"This is part of my morning routine; it helps my anxiety. I come out and see my ladies and make sure their sugar water is full," said Spruill.
There are more than 150 backyard beekeepers in her county, where the bees represent more than just a humming hobby.
"I do it to help the environment, and honey is a beautiful secondary thing," Spruill stated.
According to Michael Garvin, President of the Williamsburg Area Beekeepers, every third bite of what you eat is made because of the honeybees.
"One third of everything we eat is pollinated by bees, so without them we are without blackberries, avocados, almonds and other fresh produce that relies on pollination," Garvin explained.
Recently, Spruill, Garvin and the rest of the beekeeping community became all "a-buzz" after one of their fellow county keepers was forced to give up her coveted hives that she had nurtured for more than seven years.
"She received a letter saying staff in the county received a complaint about the bees, and she had to get rid of hives with no opportunity for recourse or any accommodations made on her end," Spruill explained to News 3.
James City County Zoning Administrator Christy Parrish was aware of this complaint. She told News 3 by phone Monday that beekeeping is not permitted in residential areas but is allowed in agricultural areas. The frustration from the beekeepers lies in the fact that the ordinance is not spelled out. Parrish stated since it's not listed as permitted, it is known as an exclusion law:

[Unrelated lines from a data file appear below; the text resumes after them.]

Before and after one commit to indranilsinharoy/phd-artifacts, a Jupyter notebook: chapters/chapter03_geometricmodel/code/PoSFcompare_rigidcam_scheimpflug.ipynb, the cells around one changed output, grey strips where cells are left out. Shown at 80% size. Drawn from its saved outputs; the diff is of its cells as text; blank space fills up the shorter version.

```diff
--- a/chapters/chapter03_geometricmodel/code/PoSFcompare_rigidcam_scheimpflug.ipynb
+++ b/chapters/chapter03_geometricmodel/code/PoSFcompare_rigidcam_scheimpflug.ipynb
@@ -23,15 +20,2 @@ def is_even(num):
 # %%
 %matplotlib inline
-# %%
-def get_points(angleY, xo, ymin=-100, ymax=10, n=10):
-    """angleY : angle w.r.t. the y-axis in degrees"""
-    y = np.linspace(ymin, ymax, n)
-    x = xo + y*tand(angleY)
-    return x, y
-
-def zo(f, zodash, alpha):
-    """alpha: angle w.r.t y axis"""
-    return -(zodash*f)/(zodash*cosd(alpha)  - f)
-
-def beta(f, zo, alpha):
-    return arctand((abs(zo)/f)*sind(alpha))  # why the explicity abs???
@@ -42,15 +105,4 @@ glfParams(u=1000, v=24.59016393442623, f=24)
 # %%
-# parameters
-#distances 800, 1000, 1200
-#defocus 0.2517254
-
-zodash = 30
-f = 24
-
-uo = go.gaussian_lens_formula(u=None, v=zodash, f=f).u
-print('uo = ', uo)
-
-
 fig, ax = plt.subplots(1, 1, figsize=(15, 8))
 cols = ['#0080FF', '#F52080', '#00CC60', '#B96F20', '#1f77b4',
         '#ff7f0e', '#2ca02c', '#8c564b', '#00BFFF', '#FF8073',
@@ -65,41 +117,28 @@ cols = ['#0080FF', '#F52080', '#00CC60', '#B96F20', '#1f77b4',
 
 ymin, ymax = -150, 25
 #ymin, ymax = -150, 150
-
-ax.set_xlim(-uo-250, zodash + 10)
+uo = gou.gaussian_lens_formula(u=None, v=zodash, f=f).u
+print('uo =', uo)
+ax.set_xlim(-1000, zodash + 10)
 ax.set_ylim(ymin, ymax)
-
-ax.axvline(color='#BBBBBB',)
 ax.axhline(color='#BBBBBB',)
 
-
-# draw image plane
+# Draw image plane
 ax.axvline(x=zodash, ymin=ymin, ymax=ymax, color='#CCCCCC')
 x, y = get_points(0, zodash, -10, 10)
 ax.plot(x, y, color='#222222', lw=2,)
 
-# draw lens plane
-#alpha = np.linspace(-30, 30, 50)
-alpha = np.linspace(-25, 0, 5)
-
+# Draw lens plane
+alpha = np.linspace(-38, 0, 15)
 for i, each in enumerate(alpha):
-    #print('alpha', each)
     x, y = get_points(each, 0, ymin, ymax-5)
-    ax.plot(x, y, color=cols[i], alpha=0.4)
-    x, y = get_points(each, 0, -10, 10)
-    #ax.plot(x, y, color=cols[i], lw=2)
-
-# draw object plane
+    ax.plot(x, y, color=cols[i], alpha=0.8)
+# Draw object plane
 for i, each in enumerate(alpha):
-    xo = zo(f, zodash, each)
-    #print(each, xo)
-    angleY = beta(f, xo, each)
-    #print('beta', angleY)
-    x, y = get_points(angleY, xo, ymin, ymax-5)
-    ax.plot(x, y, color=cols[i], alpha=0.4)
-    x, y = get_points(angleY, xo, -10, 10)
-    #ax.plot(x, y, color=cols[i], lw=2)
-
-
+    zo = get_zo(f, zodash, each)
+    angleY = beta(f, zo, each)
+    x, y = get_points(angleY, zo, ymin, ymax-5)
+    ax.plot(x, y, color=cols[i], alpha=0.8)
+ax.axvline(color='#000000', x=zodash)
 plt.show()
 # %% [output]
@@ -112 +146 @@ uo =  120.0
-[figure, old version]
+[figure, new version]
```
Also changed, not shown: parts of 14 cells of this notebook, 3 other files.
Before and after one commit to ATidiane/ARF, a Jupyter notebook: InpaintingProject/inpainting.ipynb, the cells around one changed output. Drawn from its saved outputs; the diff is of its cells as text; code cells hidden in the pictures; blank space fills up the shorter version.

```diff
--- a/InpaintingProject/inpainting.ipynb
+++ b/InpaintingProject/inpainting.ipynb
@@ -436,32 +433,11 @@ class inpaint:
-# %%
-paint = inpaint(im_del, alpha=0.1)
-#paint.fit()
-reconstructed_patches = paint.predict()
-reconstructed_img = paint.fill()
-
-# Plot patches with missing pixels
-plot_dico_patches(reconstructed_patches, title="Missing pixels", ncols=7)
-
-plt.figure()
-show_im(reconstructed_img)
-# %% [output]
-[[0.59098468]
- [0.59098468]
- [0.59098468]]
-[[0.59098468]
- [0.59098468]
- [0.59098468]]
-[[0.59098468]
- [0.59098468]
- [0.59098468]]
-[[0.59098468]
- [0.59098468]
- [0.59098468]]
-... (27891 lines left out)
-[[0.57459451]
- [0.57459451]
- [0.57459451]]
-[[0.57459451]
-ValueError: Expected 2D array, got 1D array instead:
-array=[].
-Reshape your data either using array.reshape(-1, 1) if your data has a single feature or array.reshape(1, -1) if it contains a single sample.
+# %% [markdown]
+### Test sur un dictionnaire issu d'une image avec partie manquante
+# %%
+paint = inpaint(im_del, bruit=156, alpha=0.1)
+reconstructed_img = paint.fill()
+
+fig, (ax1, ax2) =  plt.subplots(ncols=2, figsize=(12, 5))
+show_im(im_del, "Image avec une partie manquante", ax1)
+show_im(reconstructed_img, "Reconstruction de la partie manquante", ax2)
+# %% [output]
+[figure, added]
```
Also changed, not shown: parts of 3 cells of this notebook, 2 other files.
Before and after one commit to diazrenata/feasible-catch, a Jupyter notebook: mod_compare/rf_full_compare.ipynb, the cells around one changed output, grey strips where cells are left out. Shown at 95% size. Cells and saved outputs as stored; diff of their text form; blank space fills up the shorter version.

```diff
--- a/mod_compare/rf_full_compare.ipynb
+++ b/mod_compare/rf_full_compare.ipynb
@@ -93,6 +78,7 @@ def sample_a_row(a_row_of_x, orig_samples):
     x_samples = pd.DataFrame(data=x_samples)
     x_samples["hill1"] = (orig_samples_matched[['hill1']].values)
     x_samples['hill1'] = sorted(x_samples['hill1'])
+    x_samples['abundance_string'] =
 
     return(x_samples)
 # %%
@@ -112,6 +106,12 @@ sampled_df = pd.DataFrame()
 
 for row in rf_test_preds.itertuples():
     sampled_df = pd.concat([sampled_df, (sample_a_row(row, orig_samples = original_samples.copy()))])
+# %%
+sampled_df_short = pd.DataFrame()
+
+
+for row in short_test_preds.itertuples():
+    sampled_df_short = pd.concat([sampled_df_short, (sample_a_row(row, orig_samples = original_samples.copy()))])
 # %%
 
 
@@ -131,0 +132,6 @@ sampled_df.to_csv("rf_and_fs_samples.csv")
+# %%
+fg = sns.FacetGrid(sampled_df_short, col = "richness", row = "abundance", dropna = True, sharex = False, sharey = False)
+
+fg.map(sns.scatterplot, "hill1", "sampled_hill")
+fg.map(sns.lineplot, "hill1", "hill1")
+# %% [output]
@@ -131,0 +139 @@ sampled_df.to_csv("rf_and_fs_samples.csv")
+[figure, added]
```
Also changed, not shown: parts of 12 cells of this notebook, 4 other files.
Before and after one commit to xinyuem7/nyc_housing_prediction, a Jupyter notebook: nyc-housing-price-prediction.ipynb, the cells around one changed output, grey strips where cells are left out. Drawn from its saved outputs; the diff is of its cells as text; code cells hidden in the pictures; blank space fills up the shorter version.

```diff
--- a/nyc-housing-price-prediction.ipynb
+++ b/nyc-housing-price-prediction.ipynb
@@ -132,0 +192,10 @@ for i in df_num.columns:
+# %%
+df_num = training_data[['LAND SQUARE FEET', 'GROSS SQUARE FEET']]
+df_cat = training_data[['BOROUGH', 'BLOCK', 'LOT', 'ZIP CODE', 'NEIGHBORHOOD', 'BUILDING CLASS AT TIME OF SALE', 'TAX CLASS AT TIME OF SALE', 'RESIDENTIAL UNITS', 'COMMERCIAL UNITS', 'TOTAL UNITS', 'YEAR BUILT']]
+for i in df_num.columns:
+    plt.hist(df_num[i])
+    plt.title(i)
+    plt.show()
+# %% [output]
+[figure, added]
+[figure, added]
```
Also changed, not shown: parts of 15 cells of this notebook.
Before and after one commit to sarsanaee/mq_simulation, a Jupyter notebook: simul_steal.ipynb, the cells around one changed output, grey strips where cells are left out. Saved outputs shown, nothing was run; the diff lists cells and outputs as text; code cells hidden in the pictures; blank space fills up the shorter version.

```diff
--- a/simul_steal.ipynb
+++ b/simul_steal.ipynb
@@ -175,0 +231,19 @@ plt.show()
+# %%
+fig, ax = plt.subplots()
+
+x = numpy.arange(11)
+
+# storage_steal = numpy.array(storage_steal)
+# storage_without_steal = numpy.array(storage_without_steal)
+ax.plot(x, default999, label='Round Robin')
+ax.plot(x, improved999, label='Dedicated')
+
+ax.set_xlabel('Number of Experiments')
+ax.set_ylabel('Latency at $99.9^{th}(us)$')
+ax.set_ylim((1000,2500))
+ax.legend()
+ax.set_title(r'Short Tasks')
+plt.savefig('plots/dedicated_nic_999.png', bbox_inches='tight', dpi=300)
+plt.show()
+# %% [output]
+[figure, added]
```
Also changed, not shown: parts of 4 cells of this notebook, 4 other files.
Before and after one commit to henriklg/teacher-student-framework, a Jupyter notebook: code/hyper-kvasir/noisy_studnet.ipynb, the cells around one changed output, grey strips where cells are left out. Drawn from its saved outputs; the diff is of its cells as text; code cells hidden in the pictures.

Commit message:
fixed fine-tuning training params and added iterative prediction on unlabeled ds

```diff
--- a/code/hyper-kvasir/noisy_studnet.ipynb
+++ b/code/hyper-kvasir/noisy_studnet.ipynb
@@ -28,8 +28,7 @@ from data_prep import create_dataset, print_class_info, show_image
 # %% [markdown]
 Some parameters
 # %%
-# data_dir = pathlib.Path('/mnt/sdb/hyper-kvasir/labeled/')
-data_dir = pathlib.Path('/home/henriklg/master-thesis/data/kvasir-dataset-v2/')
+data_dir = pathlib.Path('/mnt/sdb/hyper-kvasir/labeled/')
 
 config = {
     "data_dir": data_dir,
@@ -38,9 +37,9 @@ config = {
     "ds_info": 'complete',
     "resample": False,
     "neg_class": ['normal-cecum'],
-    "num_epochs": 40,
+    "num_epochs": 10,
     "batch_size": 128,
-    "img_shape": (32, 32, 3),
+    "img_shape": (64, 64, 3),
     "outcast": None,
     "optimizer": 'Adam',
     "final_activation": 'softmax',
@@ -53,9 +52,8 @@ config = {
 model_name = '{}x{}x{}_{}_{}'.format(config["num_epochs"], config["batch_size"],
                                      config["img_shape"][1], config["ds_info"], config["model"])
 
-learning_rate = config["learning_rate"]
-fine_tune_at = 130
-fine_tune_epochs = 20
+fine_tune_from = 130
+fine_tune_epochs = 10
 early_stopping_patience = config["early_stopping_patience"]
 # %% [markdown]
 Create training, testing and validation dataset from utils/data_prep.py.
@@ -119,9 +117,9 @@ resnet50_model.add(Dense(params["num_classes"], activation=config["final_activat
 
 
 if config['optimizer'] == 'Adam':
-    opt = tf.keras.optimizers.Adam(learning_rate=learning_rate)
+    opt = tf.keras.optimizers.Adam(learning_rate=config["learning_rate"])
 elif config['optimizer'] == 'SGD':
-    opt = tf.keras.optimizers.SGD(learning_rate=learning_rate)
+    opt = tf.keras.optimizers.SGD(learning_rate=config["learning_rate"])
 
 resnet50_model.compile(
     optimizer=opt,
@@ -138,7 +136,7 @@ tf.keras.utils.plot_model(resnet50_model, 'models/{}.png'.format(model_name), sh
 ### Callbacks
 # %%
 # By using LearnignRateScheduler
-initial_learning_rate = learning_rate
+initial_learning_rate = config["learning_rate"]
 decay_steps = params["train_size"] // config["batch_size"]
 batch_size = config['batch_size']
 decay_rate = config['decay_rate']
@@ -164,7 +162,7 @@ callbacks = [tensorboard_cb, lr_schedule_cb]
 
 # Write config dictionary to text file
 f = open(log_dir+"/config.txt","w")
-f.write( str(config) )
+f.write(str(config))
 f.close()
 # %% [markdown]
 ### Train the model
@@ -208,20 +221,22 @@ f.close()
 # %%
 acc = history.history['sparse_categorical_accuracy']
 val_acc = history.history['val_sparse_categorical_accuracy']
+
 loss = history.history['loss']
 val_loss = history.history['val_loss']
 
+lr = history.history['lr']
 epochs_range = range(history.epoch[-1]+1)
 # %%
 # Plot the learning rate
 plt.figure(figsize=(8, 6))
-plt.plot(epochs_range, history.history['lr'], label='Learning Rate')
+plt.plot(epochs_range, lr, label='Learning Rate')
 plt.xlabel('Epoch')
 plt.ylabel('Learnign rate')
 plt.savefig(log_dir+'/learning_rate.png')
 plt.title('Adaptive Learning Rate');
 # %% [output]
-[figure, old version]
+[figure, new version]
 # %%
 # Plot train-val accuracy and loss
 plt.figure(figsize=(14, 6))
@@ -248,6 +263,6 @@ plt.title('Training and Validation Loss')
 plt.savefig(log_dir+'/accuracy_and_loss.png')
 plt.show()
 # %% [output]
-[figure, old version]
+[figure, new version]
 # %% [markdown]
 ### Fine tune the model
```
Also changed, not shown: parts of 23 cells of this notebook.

"Sec. 24-4. - Exclusive nature of the chapter.
This chapter shall be deemed exclusive in nature and only those uses specified shall be permitted in the various zoning districts. If a use is not specified in a zoning district, it shall be prohibited in that district. In the event that a use is not permitted in any zoning district, it may only be permitted after appropriate amendment to the text of this chapter. "
"Clearly, the county is saying, 'What you are doing is technically not allowed, but we aren't gonna crack down on you.' We don't feel like that is safe enough for us," said Spruill.
Parrish says the county will not be cracking down on those with backyard hives; they will only enforce it at this point on a complaint basis.
"We don't want to wait until a complaint is made, and there is no recourse on our end," Spruill explained. "Jamestown is the birthplace of beekeeping; they were brought here in 1622. We think they should capitalize on that, embrace that and work with us."